[[ Study material, beginning ]]

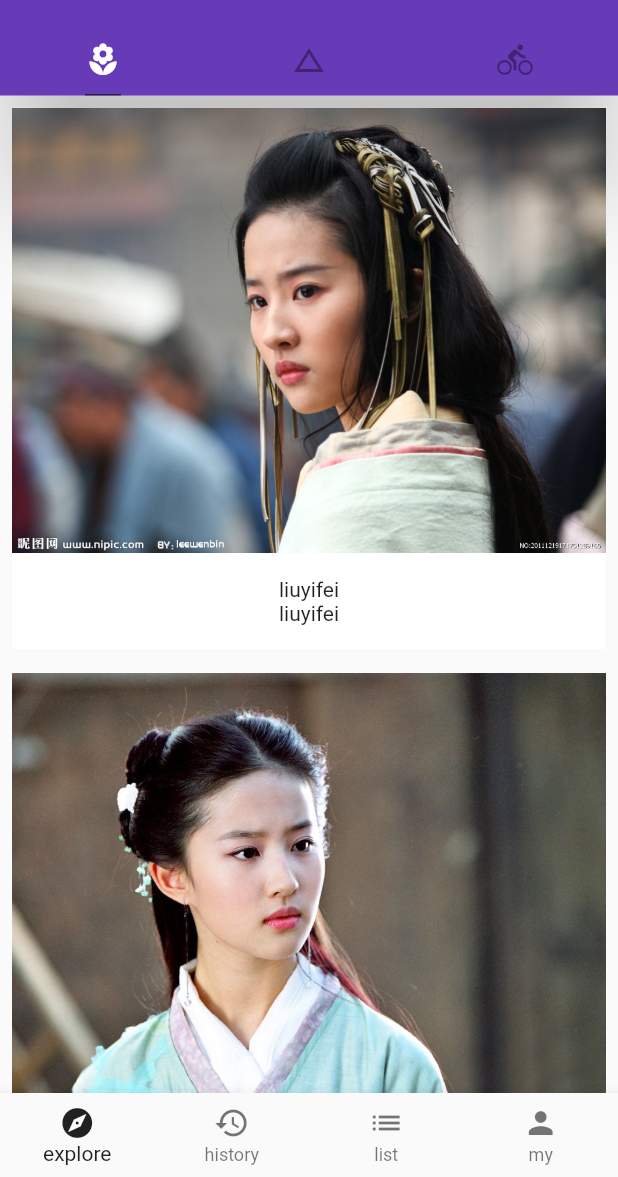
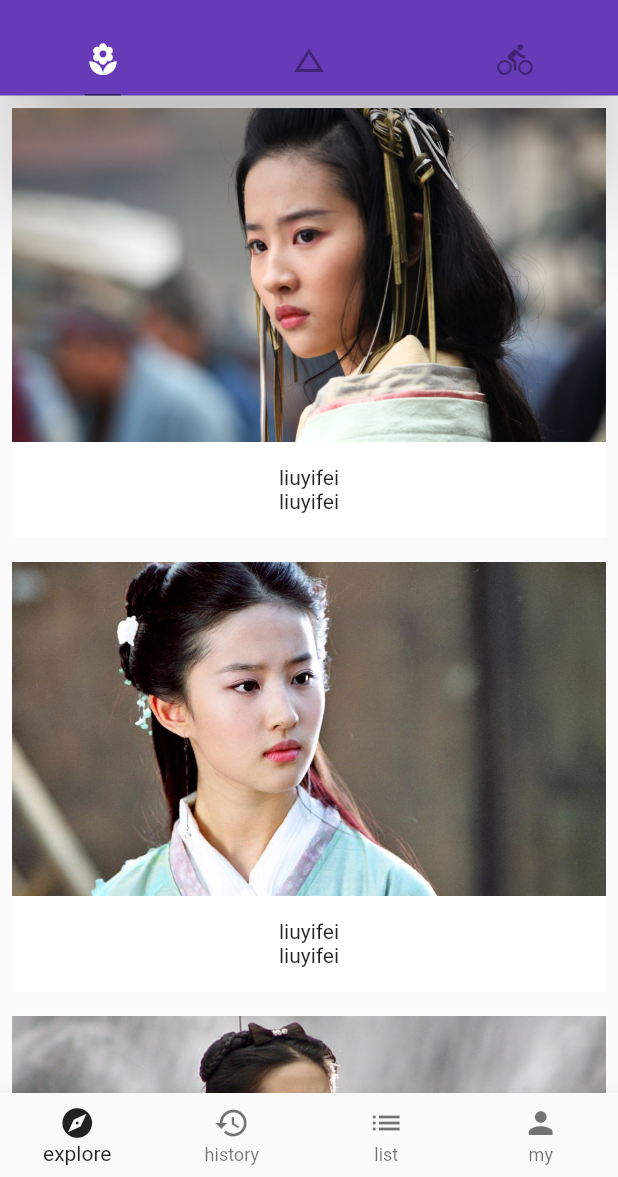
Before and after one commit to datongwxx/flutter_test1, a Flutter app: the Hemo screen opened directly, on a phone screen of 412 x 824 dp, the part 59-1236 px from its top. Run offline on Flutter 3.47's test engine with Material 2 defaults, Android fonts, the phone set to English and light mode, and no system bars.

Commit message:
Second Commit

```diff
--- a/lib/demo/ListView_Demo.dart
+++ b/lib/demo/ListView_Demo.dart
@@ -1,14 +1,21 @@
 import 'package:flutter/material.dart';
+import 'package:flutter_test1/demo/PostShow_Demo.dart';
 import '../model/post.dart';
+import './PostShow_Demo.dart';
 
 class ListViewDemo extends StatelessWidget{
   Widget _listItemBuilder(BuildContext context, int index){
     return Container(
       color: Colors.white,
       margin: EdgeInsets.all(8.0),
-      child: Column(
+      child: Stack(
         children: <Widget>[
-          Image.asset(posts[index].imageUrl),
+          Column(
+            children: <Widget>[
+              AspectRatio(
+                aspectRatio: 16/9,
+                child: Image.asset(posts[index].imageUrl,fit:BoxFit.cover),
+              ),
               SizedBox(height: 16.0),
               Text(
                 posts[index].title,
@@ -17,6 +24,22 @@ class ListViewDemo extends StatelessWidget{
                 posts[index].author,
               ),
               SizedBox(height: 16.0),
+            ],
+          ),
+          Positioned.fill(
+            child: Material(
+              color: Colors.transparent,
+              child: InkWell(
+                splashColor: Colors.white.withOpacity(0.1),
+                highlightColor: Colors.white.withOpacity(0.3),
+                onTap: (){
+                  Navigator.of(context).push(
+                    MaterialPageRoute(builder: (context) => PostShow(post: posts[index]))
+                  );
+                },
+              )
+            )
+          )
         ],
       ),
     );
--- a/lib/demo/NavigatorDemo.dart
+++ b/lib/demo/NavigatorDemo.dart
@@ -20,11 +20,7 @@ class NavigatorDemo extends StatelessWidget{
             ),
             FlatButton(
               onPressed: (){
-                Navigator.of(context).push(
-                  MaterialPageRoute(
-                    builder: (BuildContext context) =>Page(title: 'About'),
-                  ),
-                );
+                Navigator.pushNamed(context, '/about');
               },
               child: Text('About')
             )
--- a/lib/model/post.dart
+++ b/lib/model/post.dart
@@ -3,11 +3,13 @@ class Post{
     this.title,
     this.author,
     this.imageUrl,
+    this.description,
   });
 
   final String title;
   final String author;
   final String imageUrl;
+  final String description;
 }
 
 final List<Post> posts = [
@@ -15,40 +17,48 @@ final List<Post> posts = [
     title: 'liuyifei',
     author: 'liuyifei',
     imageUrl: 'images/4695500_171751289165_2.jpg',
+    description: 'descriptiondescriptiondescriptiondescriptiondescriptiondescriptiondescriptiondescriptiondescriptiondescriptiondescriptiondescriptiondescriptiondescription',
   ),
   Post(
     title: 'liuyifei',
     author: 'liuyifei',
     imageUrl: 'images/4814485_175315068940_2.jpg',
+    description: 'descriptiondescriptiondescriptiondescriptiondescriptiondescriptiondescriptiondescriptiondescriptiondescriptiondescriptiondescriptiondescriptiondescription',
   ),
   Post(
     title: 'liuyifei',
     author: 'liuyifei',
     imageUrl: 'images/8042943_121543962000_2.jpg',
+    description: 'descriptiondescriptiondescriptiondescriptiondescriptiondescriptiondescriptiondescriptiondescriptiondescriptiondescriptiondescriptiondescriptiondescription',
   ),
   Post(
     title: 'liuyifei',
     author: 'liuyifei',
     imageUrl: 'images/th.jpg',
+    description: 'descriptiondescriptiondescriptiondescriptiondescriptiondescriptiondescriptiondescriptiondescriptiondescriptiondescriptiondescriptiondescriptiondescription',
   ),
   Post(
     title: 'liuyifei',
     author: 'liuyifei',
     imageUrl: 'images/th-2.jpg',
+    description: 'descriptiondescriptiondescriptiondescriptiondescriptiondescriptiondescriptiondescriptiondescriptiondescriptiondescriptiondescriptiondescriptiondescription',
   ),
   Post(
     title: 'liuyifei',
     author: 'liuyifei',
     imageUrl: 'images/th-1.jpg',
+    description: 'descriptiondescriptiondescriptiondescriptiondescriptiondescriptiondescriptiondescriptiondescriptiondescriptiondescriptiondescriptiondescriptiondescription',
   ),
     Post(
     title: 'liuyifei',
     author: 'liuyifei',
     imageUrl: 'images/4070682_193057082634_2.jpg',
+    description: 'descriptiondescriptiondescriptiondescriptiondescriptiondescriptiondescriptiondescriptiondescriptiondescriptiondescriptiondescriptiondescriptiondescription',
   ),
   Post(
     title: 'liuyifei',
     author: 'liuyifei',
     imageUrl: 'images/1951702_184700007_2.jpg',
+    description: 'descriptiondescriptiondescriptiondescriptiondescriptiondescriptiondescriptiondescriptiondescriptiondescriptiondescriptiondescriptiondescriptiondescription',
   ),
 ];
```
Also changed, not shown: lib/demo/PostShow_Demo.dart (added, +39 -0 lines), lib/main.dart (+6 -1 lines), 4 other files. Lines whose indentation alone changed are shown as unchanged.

[[ Study material, end ]]
[[ Study material, beginning ]]

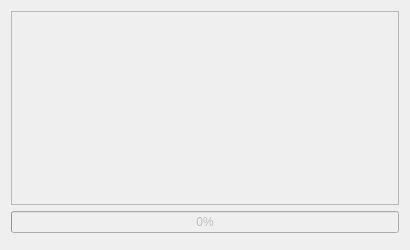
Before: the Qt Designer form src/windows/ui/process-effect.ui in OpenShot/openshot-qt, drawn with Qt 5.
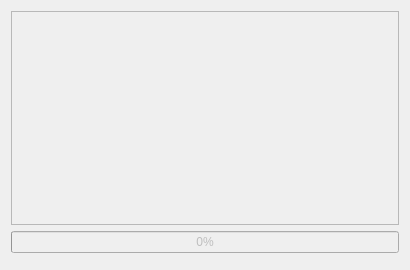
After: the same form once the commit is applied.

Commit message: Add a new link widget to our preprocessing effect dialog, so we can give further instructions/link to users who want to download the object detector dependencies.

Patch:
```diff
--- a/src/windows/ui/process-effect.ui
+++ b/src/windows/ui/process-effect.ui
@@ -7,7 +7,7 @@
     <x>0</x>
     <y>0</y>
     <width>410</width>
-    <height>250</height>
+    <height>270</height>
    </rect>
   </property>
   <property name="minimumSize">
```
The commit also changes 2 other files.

[[ Study material, end ]]
[[ Study material, beginning ]]

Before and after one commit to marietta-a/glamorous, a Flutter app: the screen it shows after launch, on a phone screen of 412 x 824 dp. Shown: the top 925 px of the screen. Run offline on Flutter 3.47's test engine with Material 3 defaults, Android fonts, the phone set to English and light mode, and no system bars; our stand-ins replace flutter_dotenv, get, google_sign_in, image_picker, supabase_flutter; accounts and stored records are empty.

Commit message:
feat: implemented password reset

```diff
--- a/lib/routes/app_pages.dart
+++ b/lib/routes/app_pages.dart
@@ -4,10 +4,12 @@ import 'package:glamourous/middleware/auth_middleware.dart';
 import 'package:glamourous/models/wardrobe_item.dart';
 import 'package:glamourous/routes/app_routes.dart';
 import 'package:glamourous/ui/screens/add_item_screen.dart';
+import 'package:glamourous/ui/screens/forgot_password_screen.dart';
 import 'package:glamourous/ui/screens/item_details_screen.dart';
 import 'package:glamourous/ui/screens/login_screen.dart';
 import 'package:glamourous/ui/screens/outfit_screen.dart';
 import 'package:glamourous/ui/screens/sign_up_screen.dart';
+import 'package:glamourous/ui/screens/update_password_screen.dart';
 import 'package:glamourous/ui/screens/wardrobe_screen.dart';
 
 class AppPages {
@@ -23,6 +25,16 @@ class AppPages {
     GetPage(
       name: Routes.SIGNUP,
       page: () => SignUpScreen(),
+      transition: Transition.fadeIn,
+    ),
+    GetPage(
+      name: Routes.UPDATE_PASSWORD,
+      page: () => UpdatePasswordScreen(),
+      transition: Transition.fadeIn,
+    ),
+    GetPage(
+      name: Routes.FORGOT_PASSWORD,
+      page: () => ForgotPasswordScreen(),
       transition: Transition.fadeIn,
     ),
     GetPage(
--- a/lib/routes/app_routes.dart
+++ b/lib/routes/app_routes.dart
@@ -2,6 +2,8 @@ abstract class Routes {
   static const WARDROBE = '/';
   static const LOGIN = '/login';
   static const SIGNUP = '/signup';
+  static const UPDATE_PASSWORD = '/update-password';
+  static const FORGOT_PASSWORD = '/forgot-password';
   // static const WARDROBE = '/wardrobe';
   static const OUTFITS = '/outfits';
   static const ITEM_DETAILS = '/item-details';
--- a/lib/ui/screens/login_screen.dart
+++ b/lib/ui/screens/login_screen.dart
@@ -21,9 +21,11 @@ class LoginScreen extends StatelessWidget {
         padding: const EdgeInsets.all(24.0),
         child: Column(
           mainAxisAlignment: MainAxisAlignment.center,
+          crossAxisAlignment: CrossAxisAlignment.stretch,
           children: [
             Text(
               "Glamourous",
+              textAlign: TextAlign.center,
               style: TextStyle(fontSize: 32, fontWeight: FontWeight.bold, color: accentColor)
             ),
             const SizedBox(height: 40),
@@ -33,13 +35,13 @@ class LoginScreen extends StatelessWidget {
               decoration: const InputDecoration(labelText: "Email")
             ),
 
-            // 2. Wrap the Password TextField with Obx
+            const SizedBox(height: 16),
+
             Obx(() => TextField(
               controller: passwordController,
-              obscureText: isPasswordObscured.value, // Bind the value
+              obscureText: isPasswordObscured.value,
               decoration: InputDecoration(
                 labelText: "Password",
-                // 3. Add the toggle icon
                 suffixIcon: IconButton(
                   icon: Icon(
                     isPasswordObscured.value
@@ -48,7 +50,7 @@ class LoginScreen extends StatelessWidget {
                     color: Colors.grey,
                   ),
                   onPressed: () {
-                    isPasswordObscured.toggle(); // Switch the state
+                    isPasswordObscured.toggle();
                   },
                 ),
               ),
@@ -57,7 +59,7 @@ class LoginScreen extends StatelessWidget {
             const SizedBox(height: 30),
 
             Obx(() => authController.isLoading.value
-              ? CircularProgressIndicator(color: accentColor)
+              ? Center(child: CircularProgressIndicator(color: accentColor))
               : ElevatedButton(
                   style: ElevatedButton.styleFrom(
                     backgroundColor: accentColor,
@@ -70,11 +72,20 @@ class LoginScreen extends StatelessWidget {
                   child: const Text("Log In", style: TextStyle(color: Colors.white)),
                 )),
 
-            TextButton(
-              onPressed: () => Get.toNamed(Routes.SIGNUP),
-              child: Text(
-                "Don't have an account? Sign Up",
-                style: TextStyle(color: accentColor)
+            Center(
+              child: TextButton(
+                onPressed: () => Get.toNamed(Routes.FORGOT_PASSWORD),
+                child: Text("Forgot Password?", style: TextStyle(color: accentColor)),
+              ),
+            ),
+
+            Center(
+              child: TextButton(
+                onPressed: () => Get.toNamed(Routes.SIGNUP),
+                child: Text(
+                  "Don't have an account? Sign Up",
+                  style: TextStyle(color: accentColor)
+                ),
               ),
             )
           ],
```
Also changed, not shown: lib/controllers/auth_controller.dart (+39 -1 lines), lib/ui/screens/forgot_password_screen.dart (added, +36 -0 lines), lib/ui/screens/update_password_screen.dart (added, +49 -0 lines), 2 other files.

[[ Study material, end ]]

### Task requirements
Among the entries above, find every line holding "final" and copy it.

### Solution for this exercise
   final String title;
   final String author;
   final String imageUrl;
+  final String description;
 final List<Post> posts = [
@@ -15,40 +17,48 @@ final List<Post> posts = [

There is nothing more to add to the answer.